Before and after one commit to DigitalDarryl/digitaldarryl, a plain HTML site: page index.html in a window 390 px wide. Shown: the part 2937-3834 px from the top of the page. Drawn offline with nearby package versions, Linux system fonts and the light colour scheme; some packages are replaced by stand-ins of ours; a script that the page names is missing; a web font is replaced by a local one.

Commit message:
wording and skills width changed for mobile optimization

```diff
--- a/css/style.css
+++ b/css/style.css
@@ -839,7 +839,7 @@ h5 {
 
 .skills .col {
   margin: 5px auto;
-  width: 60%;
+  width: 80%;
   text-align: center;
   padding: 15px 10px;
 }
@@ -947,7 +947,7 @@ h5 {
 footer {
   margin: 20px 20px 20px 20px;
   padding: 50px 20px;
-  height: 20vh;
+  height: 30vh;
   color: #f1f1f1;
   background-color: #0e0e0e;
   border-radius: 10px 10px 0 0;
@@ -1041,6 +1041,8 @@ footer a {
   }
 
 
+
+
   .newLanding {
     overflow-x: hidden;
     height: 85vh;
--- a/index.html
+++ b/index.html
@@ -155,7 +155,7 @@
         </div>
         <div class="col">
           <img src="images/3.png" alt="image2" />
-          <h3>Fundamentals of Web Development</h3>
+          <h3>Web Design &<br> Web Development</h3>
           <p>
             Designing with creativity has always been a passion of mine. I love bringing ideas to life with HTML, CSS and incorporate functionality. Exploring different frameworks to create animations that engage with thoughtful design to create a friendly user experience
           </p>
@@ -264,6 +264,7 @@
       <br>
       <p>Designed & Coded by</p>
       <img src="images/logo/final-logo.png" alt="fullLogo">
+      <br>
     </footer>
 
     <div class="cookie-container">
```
==
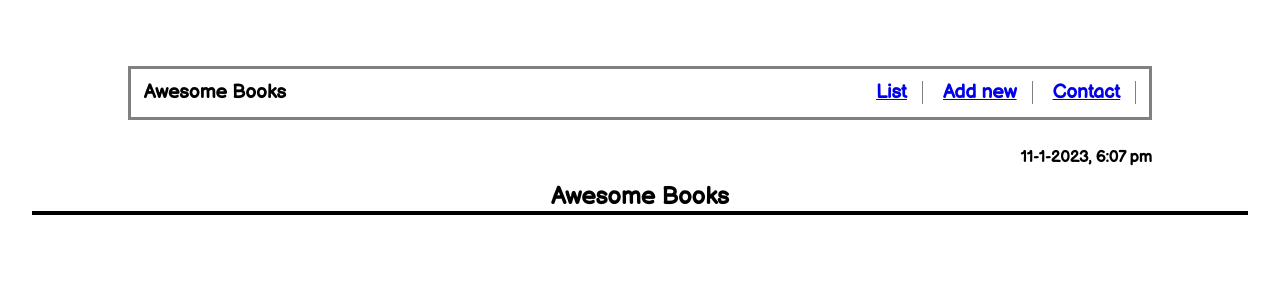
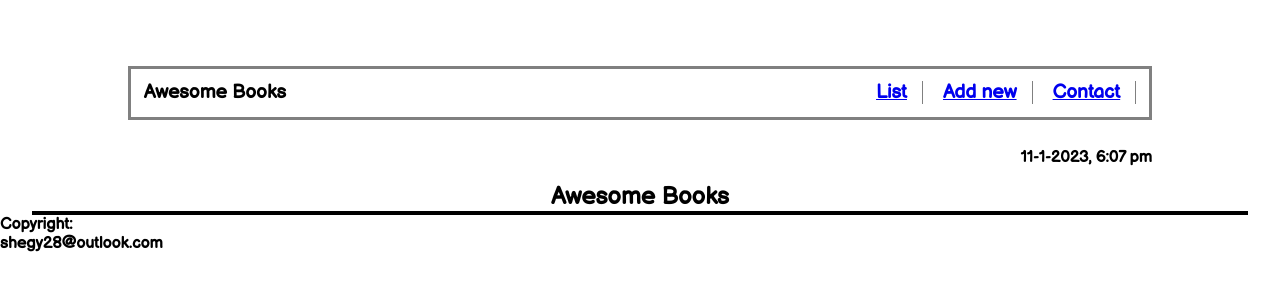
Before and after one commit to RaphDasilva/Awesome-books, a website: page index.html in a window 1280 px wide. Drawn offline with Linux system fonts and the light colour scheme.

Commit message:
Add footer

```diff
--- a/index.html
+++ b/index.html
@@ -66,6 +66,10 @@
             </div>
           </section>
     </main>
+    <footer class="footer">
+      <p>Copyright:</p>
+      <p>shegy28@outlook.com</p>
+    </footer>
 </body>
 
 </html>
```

**Action item**
In the material, find each line with the word "footer" and list it.

**Solved problem**
 footer {
@@ -1041,6 +1041,8 @@ footer a {
     </footer>
Add footer
+    <footer class="footer">
+    </footer>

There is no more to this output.